[Data records]
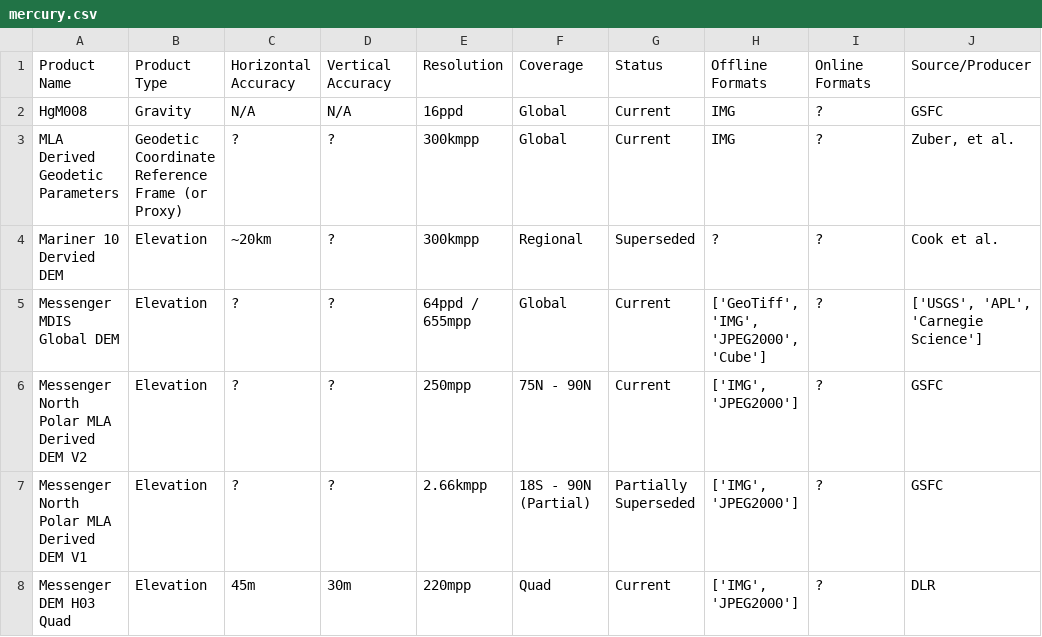
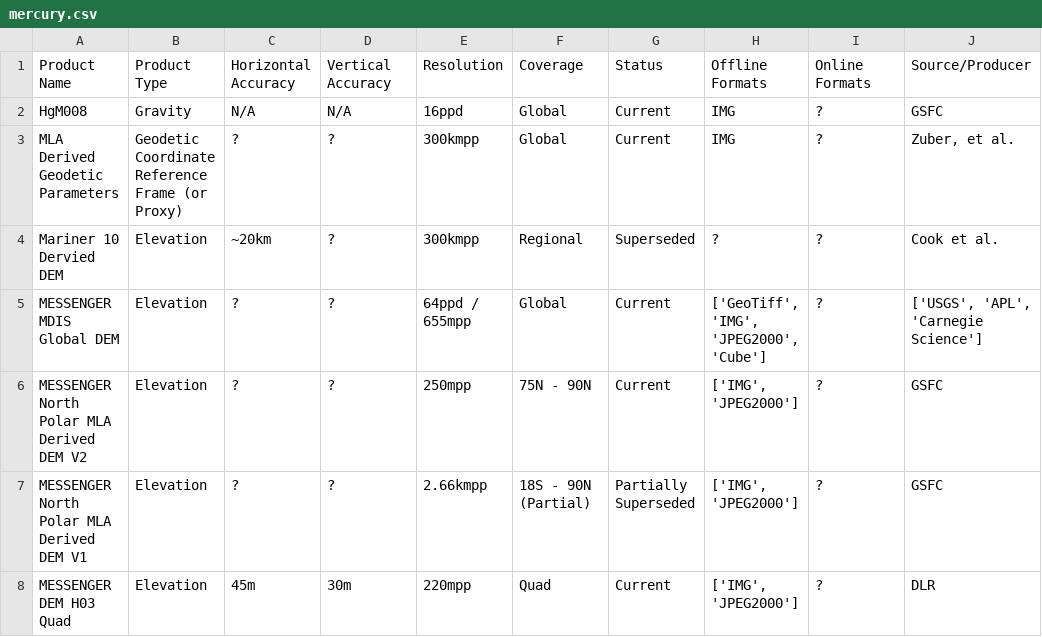
Before and after one commit to DOI-USGS/FoundationalDataProducts, a CSV file: mercury.csv, drawn as a sheet; only a part is shown; the diff covers the shown part only; the diff names each change by its address in the sheet, - before the commit and + after, or states it on an @@ line.

Commit message:
MESSENGER is an acronym and should be upper-cased.

```diff
--- a/mercury.csv
+++ b/mercury.csv
-A5: Messenger MDIS Global DEM
+A5: MESSENGER MDIS Global DEM
-A6: Messenger North Polar MLA Derived DEM V2
+A6: MESSENGER North Polar MLA Derived DEM V2
-A7: Messenger North Polar MLA Derived DEM V1
+A7: MESSENGER North Polar MLA Derived DEM V1
-A8: Messenger DEM H03 Quad
+A8: MESSENGER DEM H03 Quad
```
Also changed, not shown: 9 edited cells elsewhere in this file.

- **What needs to be done**
Please copy the data shown above word for word, omitting the pictures.

- **Response below**
Before and after one commit to DOI-USGS/FoundationalDataProducts, a CSV file: mercury.csv, drawn as a sheet; only a part is shown; the diff covers the shown part only; the diff names each change by its address in the sheet, - before the commit and + after, or states it on an @@ line.

Commit message:
MESSENGER is an acronym and should be upper-cased.

```diff
--- a/mercury.csv
+++ b/mercury.csv
-A5: Messenger MDIS Global DEM
+A5: MESSENGER MDIS Global DEM
-A6: Messenger North Polar MLA Derived DEM V2
+A6: MESSENGER North Polar MLA Derived DEM V2
-A7: Messenger North Polar MLA Derived DEM V1
+A7: MESSENGER North Polar MLA Derived DEM V1
-A8: Messenger DEM H03 Quad
+A8: MESSENGER DEM H03 Quad
```
Also changed, not shown: 9 edited cells elsewhere in this file.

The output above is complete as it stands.